From the outset of the process to attain a new contract, the bureaucrats in CUPE Nova Scotia have worked happily with the right-wing provincial Conservative government to maintain the poverty wages of the education workers and foist on them yet another miserable contract. Their shameless collaboration with the school and governmental authorities to push through the tentative contracts across the province has met resistance on the part of the Halifax workers. 

Last November, leaders from CUPE and other major Canadian unions shut down a powerful strike by 55,000 Ontario education support workers in defiance of a draconian antistrike law that was galvanizing mass working-class support and threatening to precipitate a general strike against the province’s hated Doug Ford-led Progressive Conservative government. The strike was ended behind the backs of the support staff and without their winning a single one of their demands.

To advance their struggle for decent living standards, school support workers must wrest the leadership of their struggle from the hands of the labour bureaucrats who are “happy” to recommend and push through poverty contracts.
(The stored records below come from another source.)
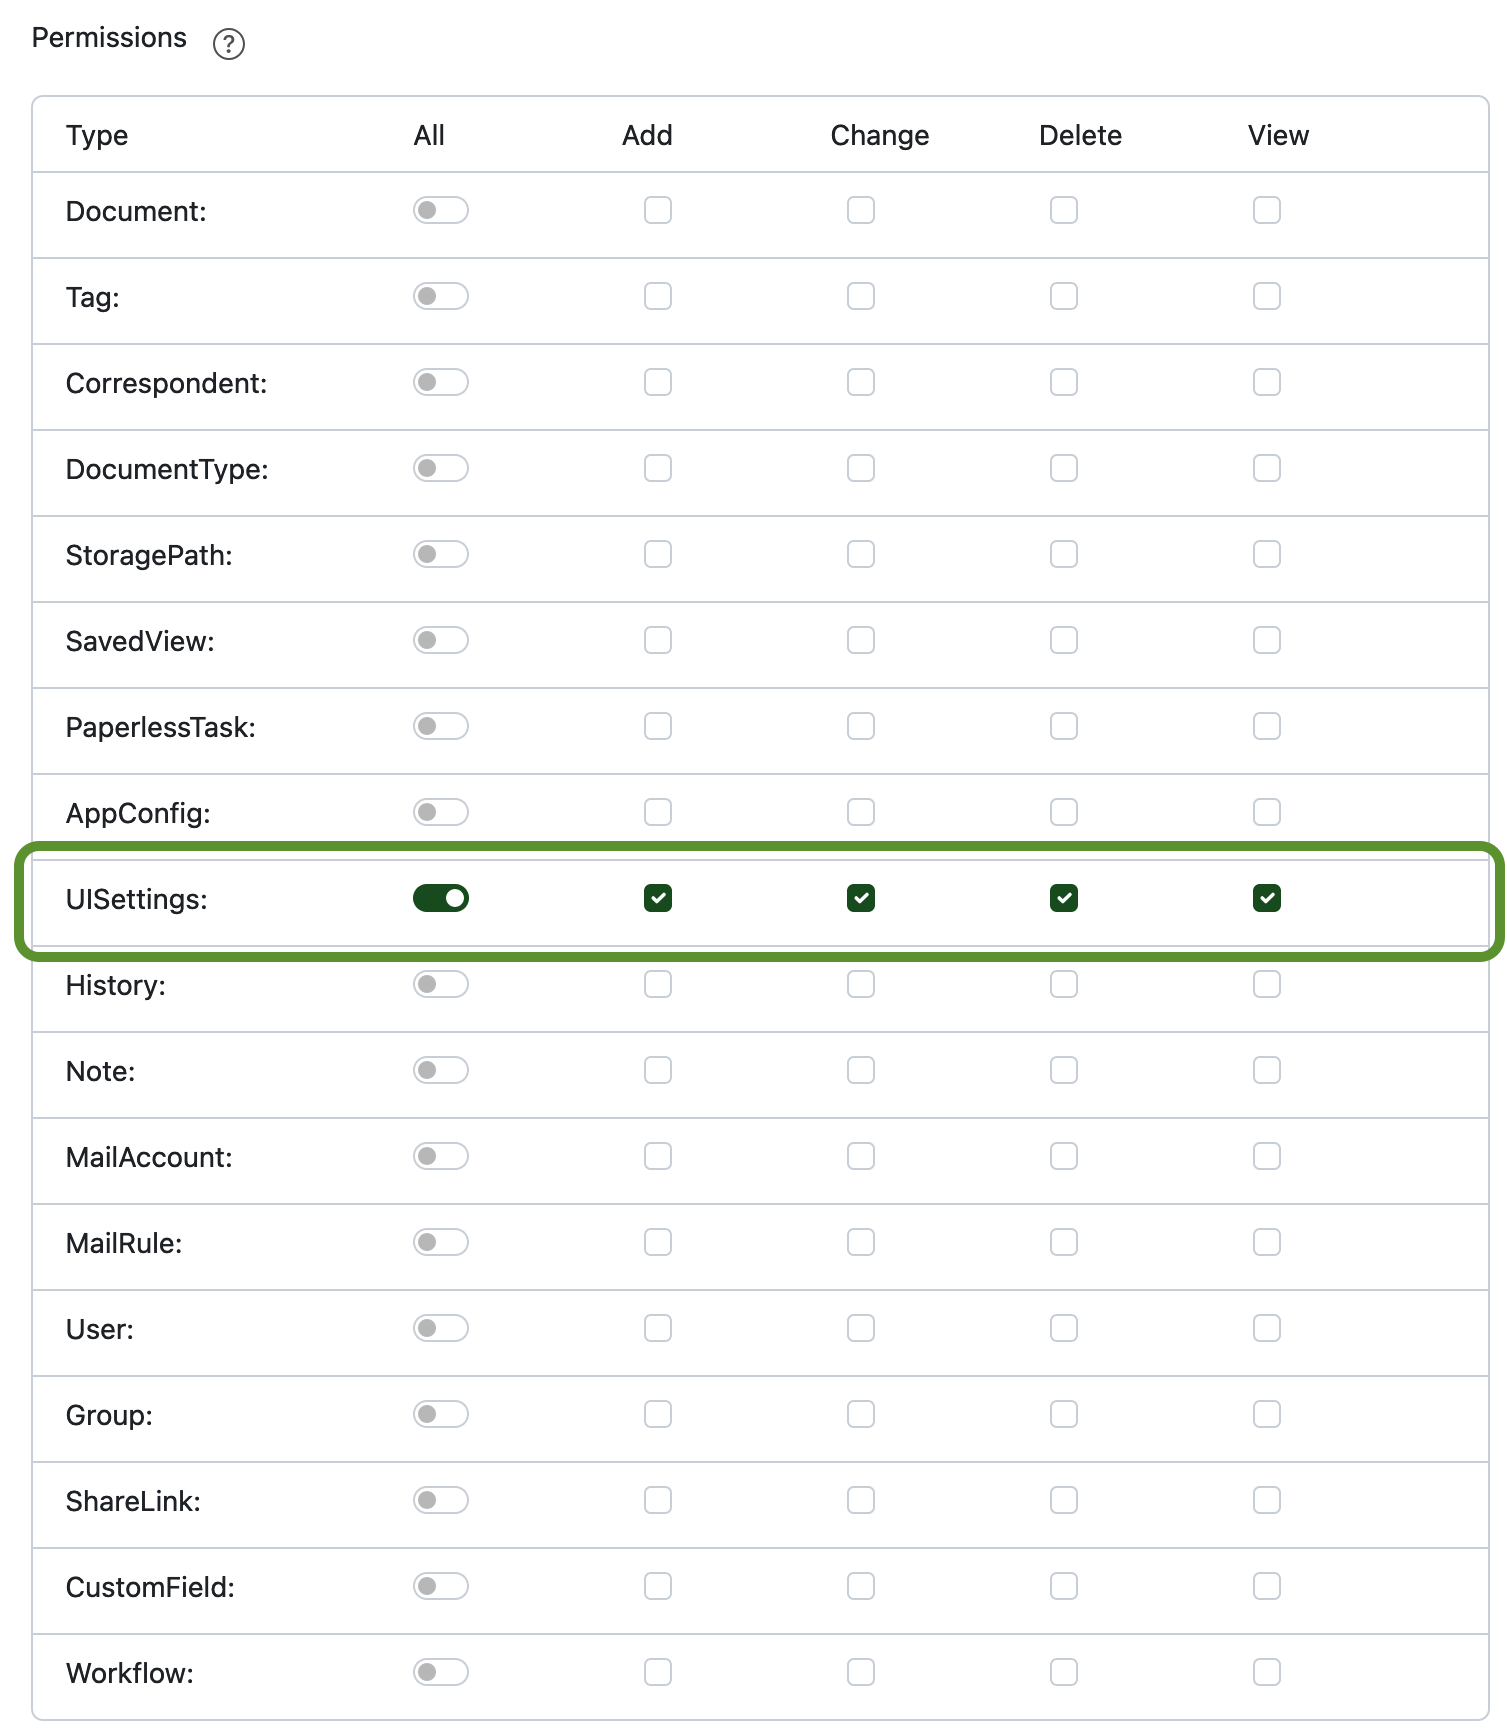
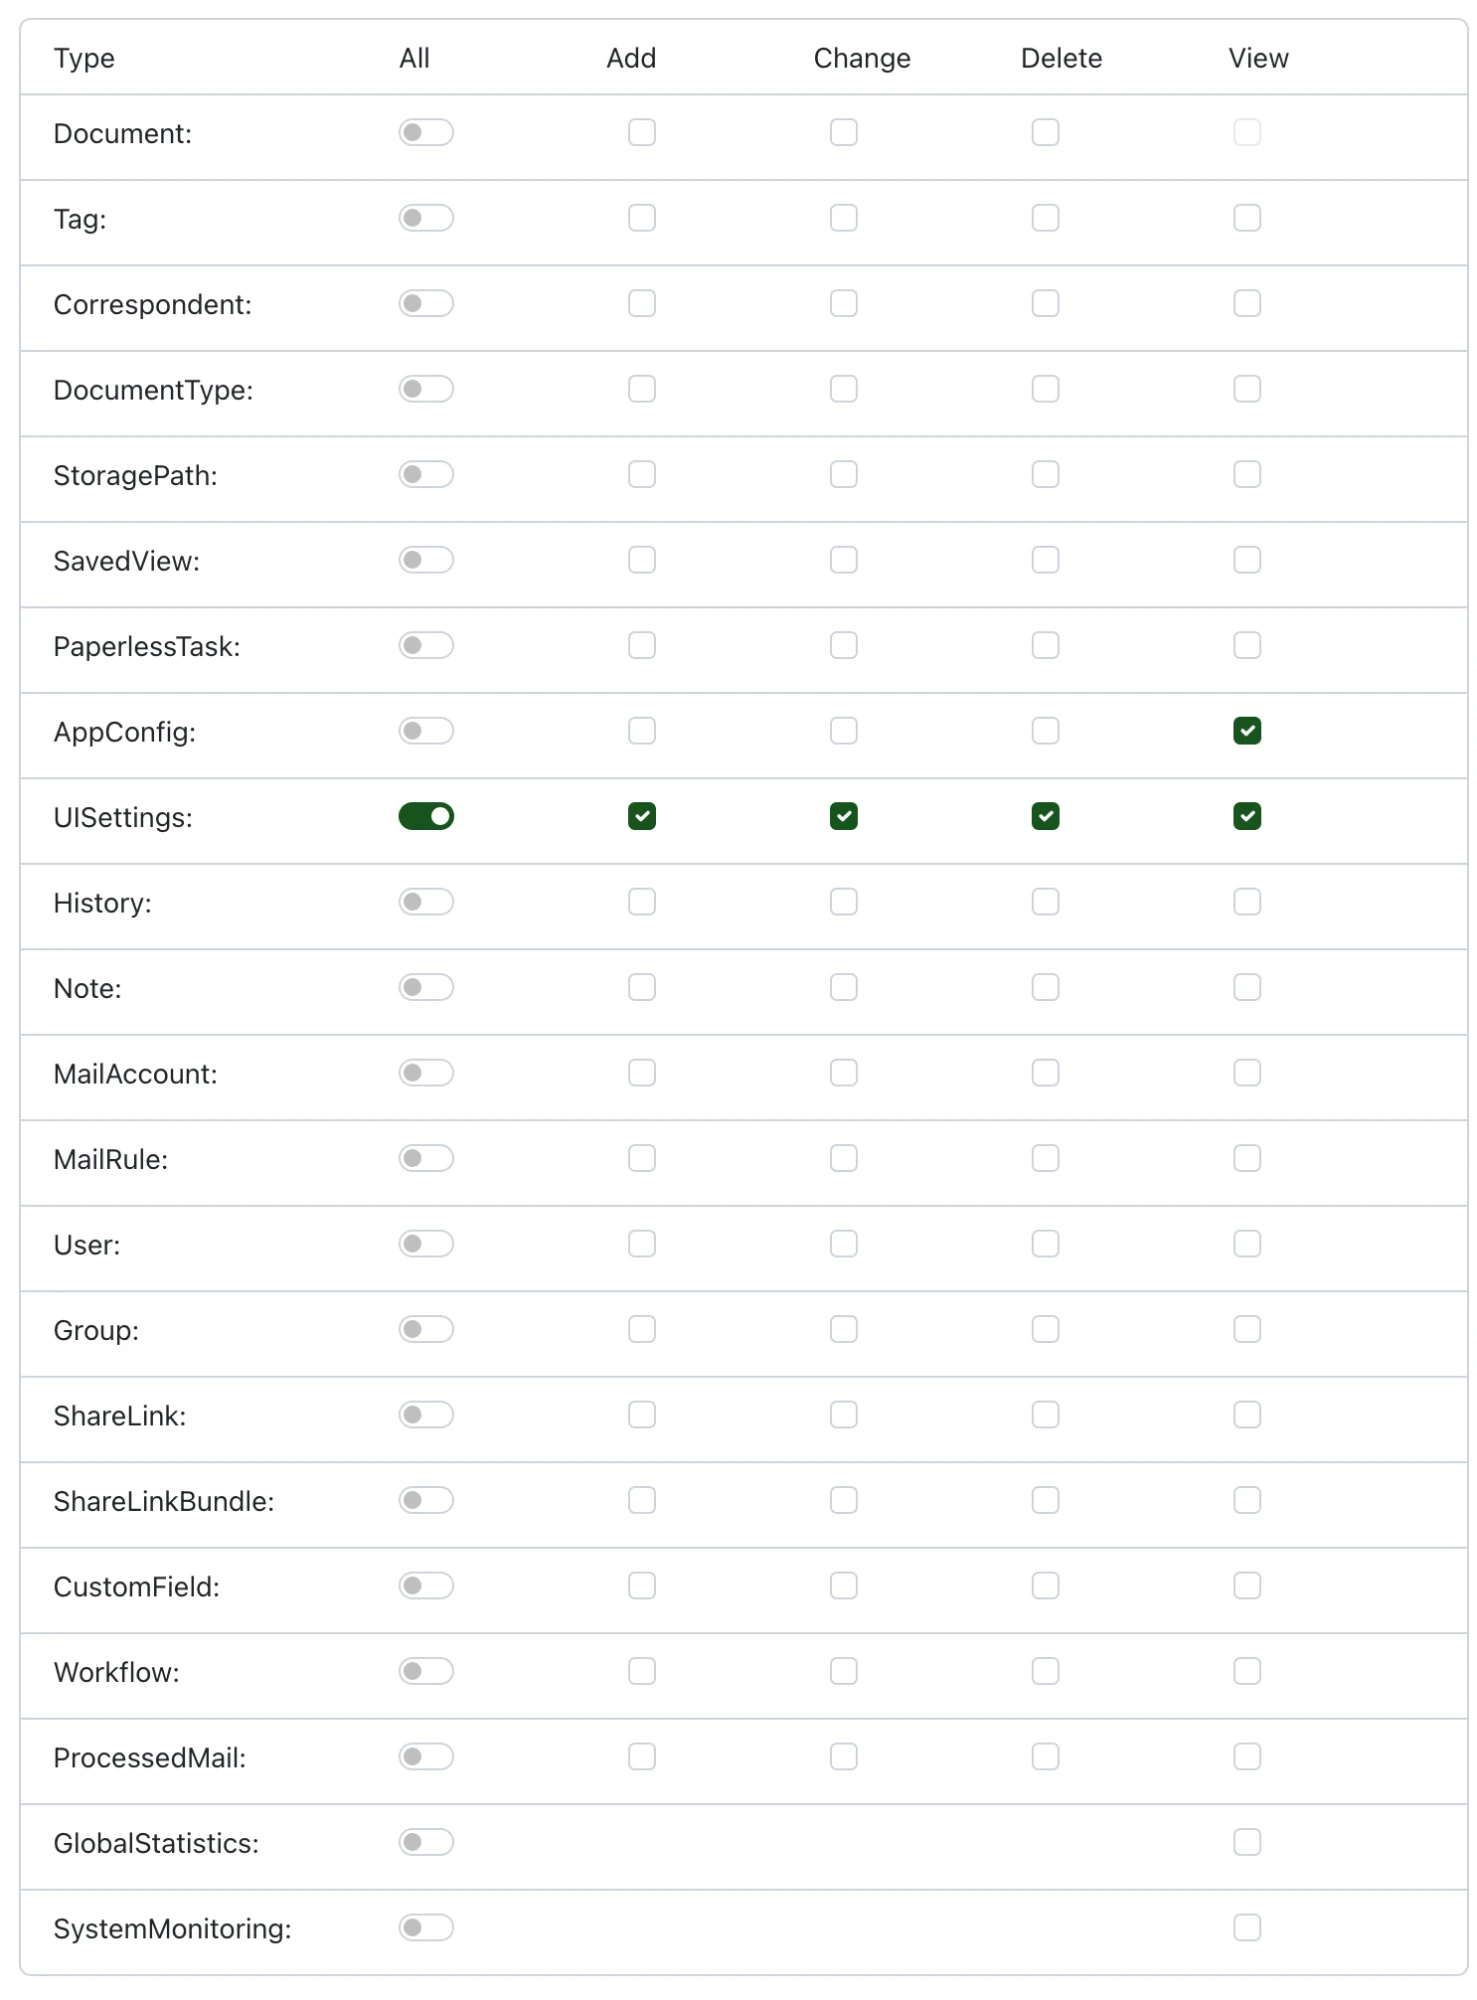
docs: show App Config view in minimum permissions screenshot

diff --git a/docs/common_issues/permissions.md b/docs/common_issues/permissions.md
@@ -7,7 +7,7 @@ that the user will not be able to access.
 For the app to function correctly, it needs to be able to query information about the logged in user itself,
 which includes the level of permissions the user has. Without this level of access, the functionality of the app cannot be provided.
 
-Please ensure that the user you're trying to log in with has at leas the *UI Settings* permissions set in the web interface under *Users & Groups*:
+Please ensure that the user you're trying to log in with has at least the *UI Settings* permissions set in the web interface under *Users & Groups*. The screenshot also shows *View* on *App Config*, which is recommended for Paperless-ngx 3.5 and later (see below):
 
 ![Screenshot of the permissions interface](minimum-permissions.png)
This requires that workers establish rank-and-file strike committees in every workplace, organizationally and politically independent of the union apparatus. Through these committees, workers should advance a series of non-negotiable demands, including wage increases to outstrip inflation, and appeal to other sections of workers to unify their struggles for decent-paying, secure jobs for all in opposition to the ruling elite’s agenda of capitalist austerity.